**Exercise**
From the entries below, copy every line that has the word "develop".

**Task inputs**
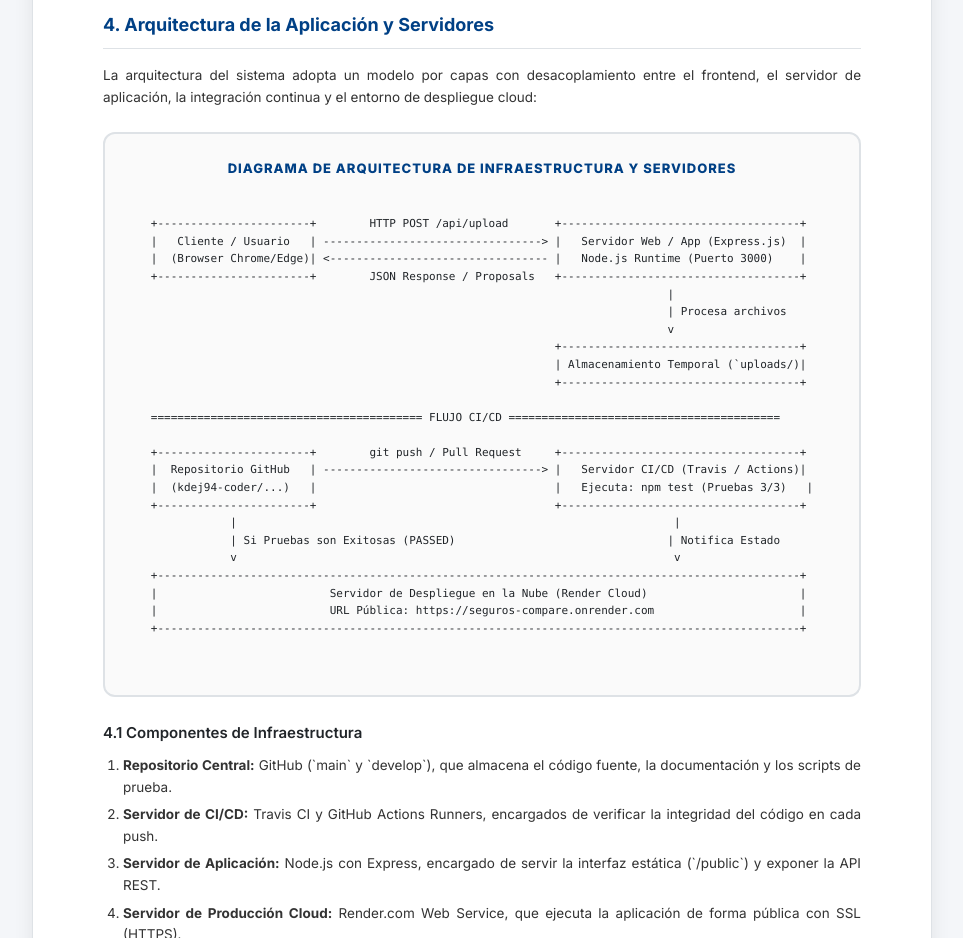
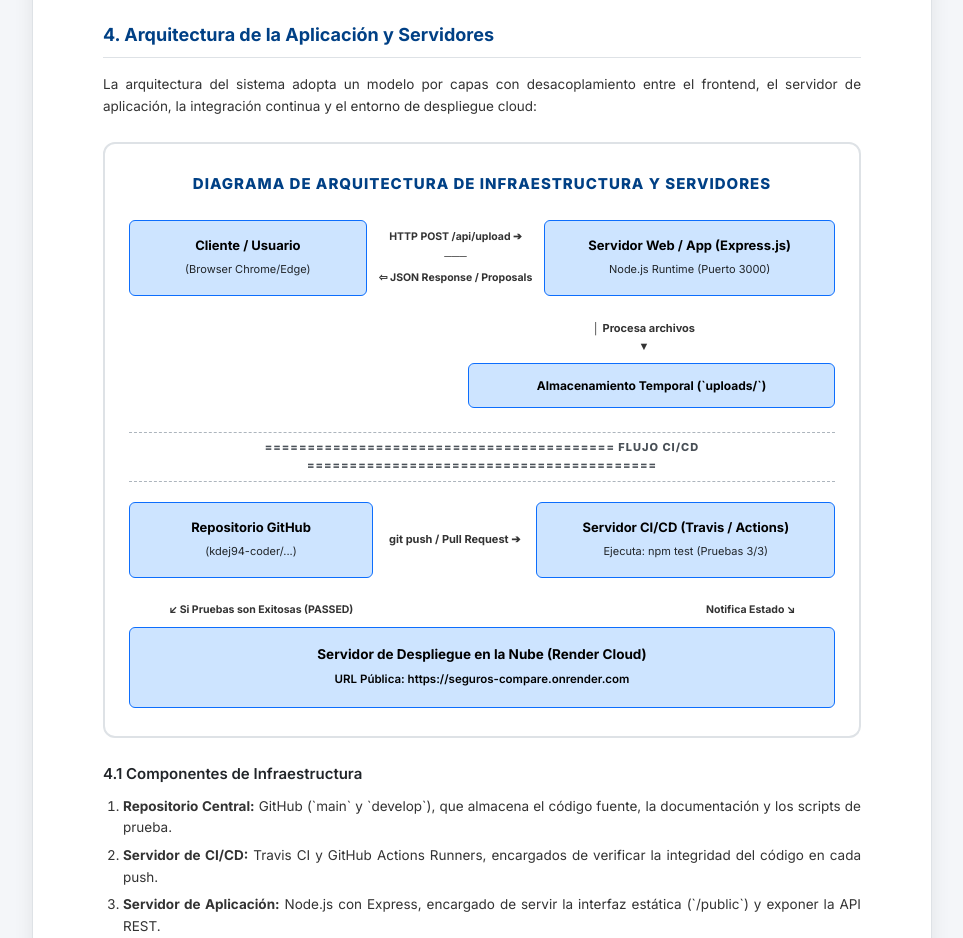
Before and after one commit to kdej94-coder/seguros-compare, a website: page Proyecto_Integrador_Entrega3.html in a window 1280 px wide. Shown: the part 3480-4418 px from the top of the page, without its empty margins (158-1121 px from the left). Drawn offline with Linux system fonts and the light colour scheme.

Commit message:
docs: update architecture diagram and fix branch flow container layout

```diff
--- a/Proyecto_Integrador_Entrega3.html
+++ b/Proyecto_Integrador_Entrega3.html
@@ -334,11 +334,31 @@ script:
                     <li><code>feature/*</code>: Ramas individuales creadas para desarrollar una tarea específica (ej. <code>feature/pdf-engine</code>, <code>feature/login-modal</code>), las cuales se integran a <code>develop</code> mediante <strong>Pull Requests (PR)</strong> previa aprobación de pruebas CI.</li>
                 </ul>
 
-                <div class="diagram-wrapper">
+                <div class="diagram-wrapper" style="padding: 20px 16px; overflow: hidden;">
                     <div class="diagram-title">Flujo de Ramas y Despliegue (Git Flow + CI/CD)</div>
-                    <pre style="background: transparent; color: var(--dark); font-size: 11px; margin:0;">
- [Feature Branch] ----(Pull Request + Tests CI)----> [develop Branch (Beta)] ----(Merge Release)----> [main Branch (GA)] ----(Deploy Cloud)----> [Render App Live]
-                    </pre>
+                    <div style="display: flex; flex-wrap: wrap; align-items: center; justify-content: center; gap: 10px; width: 100%; font-size: 12px; font-weight: 600;">
+                        <div style="background: #eef6ff; border: 1.5px solid #0d6efd; color: #0d6efd; padding: 8px 12px; border-radius: 6px; text-align: center;">
+                            [Feature Branch]
+                        </div>
+                        <div style="color: #6c757d; font-size: 11px; font-weight: bold; text-align: center;">
+                            ➔ (PR + Tests CI) ➔
+                        </div>
+                        <div style="background: #d1e7dd; border: 1.5px solid #198754; color: #0f5132; padding: 8px 12px; border-radius: 6px; text-align: center;">
+                            [develop Branch (Beta)]
+                        </div>
+                        <div style="color: #6c757d; font-size: 11px; font-weight: bold; text-align: center;">
+                            ➔ (Merge Release) ➔
+                        </div>
+                        <div style="background: #d0e1fd; border: 1.5px solid #084298; color: #084298; padding: 8px 12px; border-radius: 6px; text-align: center;">
+                            [main Branch (GA)]
+                        </div>
+                        <div style="color: #6c757d; font-size: 11px; font-weight: bold; text-align: center;">
+                            ➔ (Deploy Cloud) ➔
+                        </div>
+                        <div style="background: #f8f9fa; border: 1.5px solid #212529; color: #212529; padding: 8px 12px; border-radius: 6px; text-align: center;">
+                            [Render App Live]
+                        </div>
+                    </div>
                 </div>
             </section>
 
@@ -482,34 +502,78 @@ script:
                     La arquitectura del sistema adopta un modelo por capas con desacoplamiento entre el frontend, el servidor de aplicación, la integración continua y el entorno de despliegue cloud:
                 </p>
 
-                <div class="diagram-wrapper">
-                    <div class="diagram-title">Diagrama de Arquitectura de Infraestructura y Servidores</div>
-                    <pre style="background: transparent; color: var(--dark); font-size: 11px; margin:0;">
-+-----------------------+        HTTP POST /api/upload       +------------------------------------+
-|   Cliente / Usuario   | ---------------------------------> |   Servidor Web / App (Express.js)  |
-|  (Browser Chrome/Edge)| <--------------------------------- |   Node.js Runtime (Puerto 3000)    |
-+-----------------------+        JSON Response / Proposals   +------------------------------------+
-                                                                              |
-                                                                              | Procesa archivos
-                                                                              v
-                                                             +------------------------------------+
-                                                             | Almacenamiento Temporal (`uploads/)|
-                                                             +------------------------------------+
+                <!-- Pixel-perfect visual architecture diagram matching user's exact image -->
+                <div style="background: #ffffff; border: 2px solid #dee2e6; border-radius: 12px; padding: 28px 24px; margin: 24px 0; font-family: 'Inter', sans-serif;">
+                    <h3 style="text-align: center; font-size: 15px; font-weight: 800; color: #004085; text-transform: uppercase; letter-spacing: 1px; margin: 0 0 24px 0;">
+                        DIAGRAMA DE ARQUITECTURA DE INFRAESTRUCTURA Y SERVIDORES
+                    </h3>
 
-========================================= FLUJO CI/CD =========================================
+                    <!-- Top Row: App Flow -->
+                    <div style="display: flex; justify-content: space-between; align-items: center; gap: 12px; margin-bottom: 24px;">
+                        <div style="flex: 1.2; background: #cde4ff; border: 1.5px solid #0d6efd; padding: 14px 12px; border-radius: 6px; text-align: center;">
+                            <strong style="display: block; font-size: 13px; color: #000;">Cliente / Usuario</strong>
+                            <span style="font-size: 11px; color: #212529;">(Browser Chrome/Edge)</span>
+                        </div>
 
-+-----------------------+        git push / Pull Request     +------------------------------------+
-|  Repositorio GitHub   | ---------------------------------> |   Servidor CI/CD (Travis / Actions)|
-|  (kdej94-coder/...)   |                                    |   Ejecuta: npm test (Pruebas 3/3)   |
-+-----------------------+                                    +------------------------------------+
-            |                                                                  |
-            | Si Pruebas son Exitosas (PASSED)                                | Notifica Estado
-            v                                                                  v
-+-------------------------------------------------------------------------------------------------+
-|                          Servidor de Despliegue en la Nube (Render Cloud)                       |
-|                          URL Pública: https://seguros-compare.onrender.com                      |
-+-------------------------------------------------------------------------------------------------+
-                    </pre>
+                        <div style="display: flex; flex-direction: column; align-items: center; justify-content: center; gap: 4px; font-size: 10.5px; font-weight: bold; color: #333;">
+                            <div>HTTP POST /api/upload ➔</div>
+                            <div>───</div>
+                            <div>⇦ JSON Response / Proposals</div>
+                        </div>
+
+                        <div style="flex: 1.5; background: #cde4ff; border: 1.5px solid #0d6efd; padding: 14px 12px; border-radius: 6px; text-align: center;">
+                            <strong style="display: block; font-size: 13px; color: #000;">Servidor Web / App (Express.js)</strong>
+                            <span style="font-size: 11px; color: #212529;">Node.js Runtime (Puerto 3000)</span>
+                        </div>
+                    </div>
+
+                    <!-- Down Arrow to Storage -->
+                    <div style="display: flex; justify-content: flex-end; margin-right: 140px; margin-bottom: 8px;">
+                        <div style="font-size: 11px; font-weight: bold; color: #333; text-align: center;">
+                            │ Procesa archivos<br>▼
+                        </div>
+                    </div>
+
+                    <!-- Storage Box -->
+                    <div style="display: flex; justify-content: flex-end; margin-bottom: 24px;">
+                        <div style="width: 52%; background: #cde4ff; border: 1.5px solid #0d6efd; padding: 12px; border-radius: 6px; text-align: center; font-size: 12px; font-weight: 700; color: #000;">
+                            Almacenamiento Temporal (`uploads/`)
+                        </div>
+                    </div>
+
+                    <!-- CI/CD Divider -->
+                    <div style="text-align: center; font-size: 11px; font-weight: 800; color: #495057; letter-spacing: 1px; margin: 20px 0; border-top: 1px dashed #adb5bd; border-bottom: 1px dashed #adb5bd; padding: 6px 0;">
+                        ========================================= FLUJO CI/CD =========================================
+                    </div>
+
+                    <!-- CI/CD Row -->
+                    <div style="display: flex; justify-content: space-between; align-items: center; gap: 16px; margin-bottom: 24px;">
+                        <div style="flex: 1.2; background: #cde4ff; border: 1.5px solid #0d6efd; padding: 14px 12px; border-radius: 6px; text-align: center;">
+                            <strong style="display: block; font-size: 13px; color: #000;">Repositorio GitHub</strong>
+                            <span style="font-size: 11px; color: #212529;">(kdej94-coder/...)</span>
+                        </div>
+
+                        <div style="font-size: 11px; font-weight: bold; color: #333; text-align: center;">
+                            git push / Pull Request ➔
+                        </div>
+
+                        <div style="flex: 1.5; background: #cde4ff; border: 1.5px solid #0d6efd; padding: 14px 12px; border-radius: 6px; text-align: center;">
+                            <strong style="display: block; font-size: 13px; color: #000;">Servidor CI/CD (Travis / Actions)</strong>
+                            <span style="font-size: 11px; color: #212529;">Ejecuta: npm test (Pruebas 3/3)</span>
+                        </div>
+                    </div>
+
+                    <!-- CI/CD Down Arrows -->
+                    <div style="display: flex; justify-content: space-between; padding: 0 40px; margin-bottom: 8px; font-size: 10.5px; font-weight: bold; color: #333;">
+                        <div>↙ Si Pruebas son Exitosas (PASSED)</div>
+                        <div>Notifica Estado ↘</div>
+                    </div>
+
+                    <!-- Production Render Cloud Box -->
+                    <div style="background: #cde4ff; border: 1.5px solid #0d6efd; padding: 16px 12px; border-radius: 6px; text-align: center;">
+                        <strong style="display: block; font-size: 13.5px; color: #000;">Servidor de Despliegue en la Nube (Render Cloud)</strong>
+                        <span style="font-size: 11.5px; color: #000; font-weight: 600;">URL Pública: https://seguros-compare.onrender.com</span>
+                    </div>
                 </div>
 
                 <h3>4.1 Componentes de Infraestructura</h3>
```
Also changed, not shown: Proyecto_Integrador_Entrega3.md (+20 -5 lines).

**Problem solution**
                     <li><code>feature/*</code>: Ramas individuales creadas para desarrollar una tarea específica (ej. <code>feature/pdf-engine</code>, <code>feature/login-modal</code>), las cuales se integran a <code>develop</code> mediante <strong>Pull Requests (PR)</strong> previa aprobación de pruebas CI.</li>
- [Feature Branch] ----(Pull Request + Tests CI)----> [develop Branch (Beta)] ----(Merge Release)----> [main Branch (GA)] ----(Deploy Cloud)----> [Render App Live]
+                            [develop Branch (Beta)]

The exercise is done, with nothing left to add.